▸ Record set:
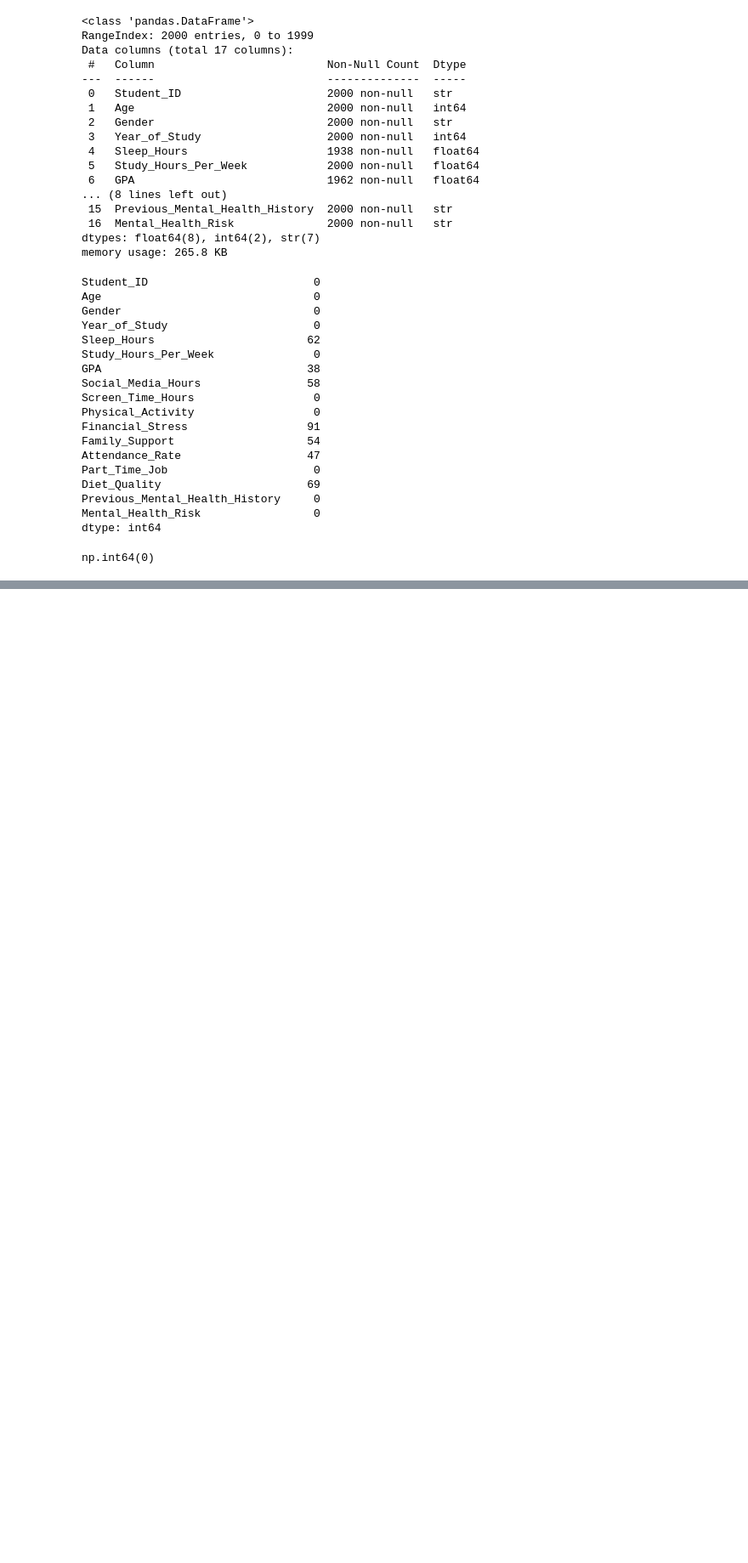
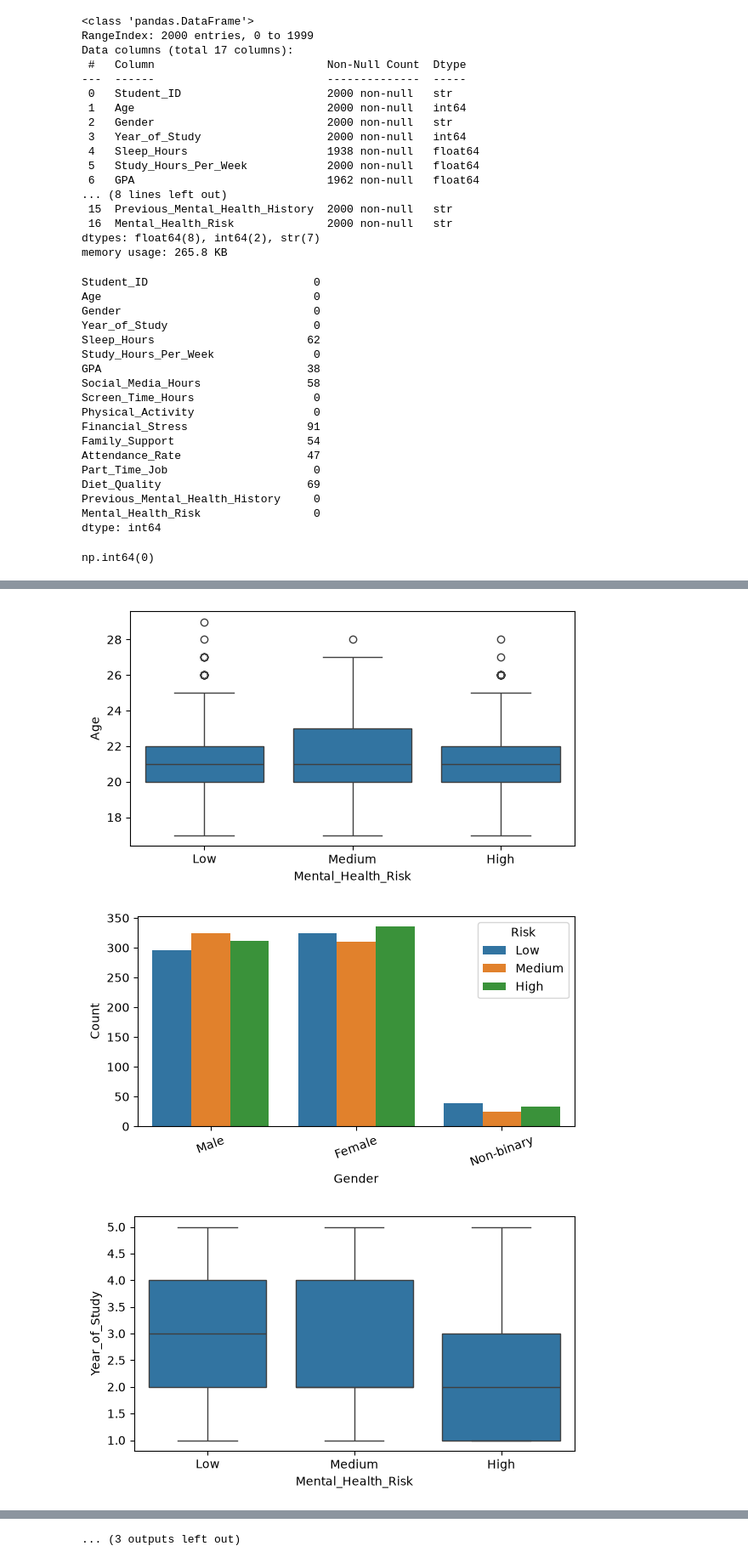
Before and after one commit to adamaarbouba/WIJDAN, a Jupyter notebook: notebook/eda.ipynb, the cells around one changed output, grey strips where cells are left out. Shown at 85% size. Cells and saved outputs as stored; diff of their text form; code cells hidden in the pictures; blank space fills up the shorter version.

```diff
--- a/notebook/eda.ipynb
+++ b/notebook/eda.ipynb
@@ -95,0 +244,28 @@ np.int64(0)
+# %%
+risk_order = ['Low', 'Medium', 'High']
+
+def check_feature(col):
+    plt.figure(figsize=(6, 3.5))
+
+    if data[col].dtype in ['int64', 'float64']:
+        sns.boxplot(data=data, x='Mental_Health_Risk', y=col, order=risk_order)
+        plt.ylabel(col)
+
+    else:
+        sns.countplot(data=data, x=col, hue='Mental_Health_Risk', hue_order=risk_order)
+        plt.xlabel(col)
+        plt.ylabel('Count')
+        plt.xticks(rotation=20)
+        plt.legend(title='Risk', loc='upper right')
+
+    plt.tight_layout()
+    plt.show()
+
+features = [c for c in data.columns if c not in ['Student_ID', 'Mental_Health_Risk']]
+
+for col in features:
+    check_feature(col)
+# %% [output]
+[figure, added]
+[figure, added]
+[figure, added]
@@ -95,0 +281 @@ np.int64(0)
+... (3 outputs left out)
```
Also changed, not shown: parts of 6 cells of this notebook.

▸ What is expected: Where a picture appears, skip it; repeat everything else in the data exactly.

▸ Expected answer:
Before and after one commit to adamaarbouba/WIJDAN, a Jupyter notebook: notebook/eda.ipynb, the cells around one changed output, grey strips where cells are left out. Shown at 85% size. Cells and saved outputs as stored; diff of their text form; code cells hidden in the pictures; blank space fills up the shorter version.

```diff
--- a/notebook/eda.ipynb
+++ b/notebook/eda.ipynb
@@ -95,0 +244,28 @@ np.int64(0)
+# %%
+risk_order = ['Low', 'Medium', 'High']
+
+def check_feature(col):
+    plt.figure(figsize=(6, 3.5))
+
+    if data[col].dtype in ['int64', 'float64']:
+        sns.boxplot(data=data, x='Mental_Health_Risk', y=col, order=risk_order)
+        plt.ylabel(col)
+
+    else:
+        sns.countplot(data=data, x=col, hue='Mental_Health_Risk', hue_order=risk_order)
+        plt.xlabel(col)
+        plt.ylabel('Count')
+        plt.xticks(rotation=20)
+        plt.legend(title='Risk', loc='upper right')
+
+    plt.tight_layout()
+    plt.show()
+
+features = [c for c in data.columns if c not in ['Student_ID', 'Mental_Health_Risk']]
+
+for col in features:
+    check_feature(col)
+# %% [output]
+[figure, added]
+[figure, added]
+[figure, added]
@@ -95,0 +281 @@ np.int64(0)
+... (3 outputs left out)
```
Also changed, not shown: parts of 6 cells of this notebook.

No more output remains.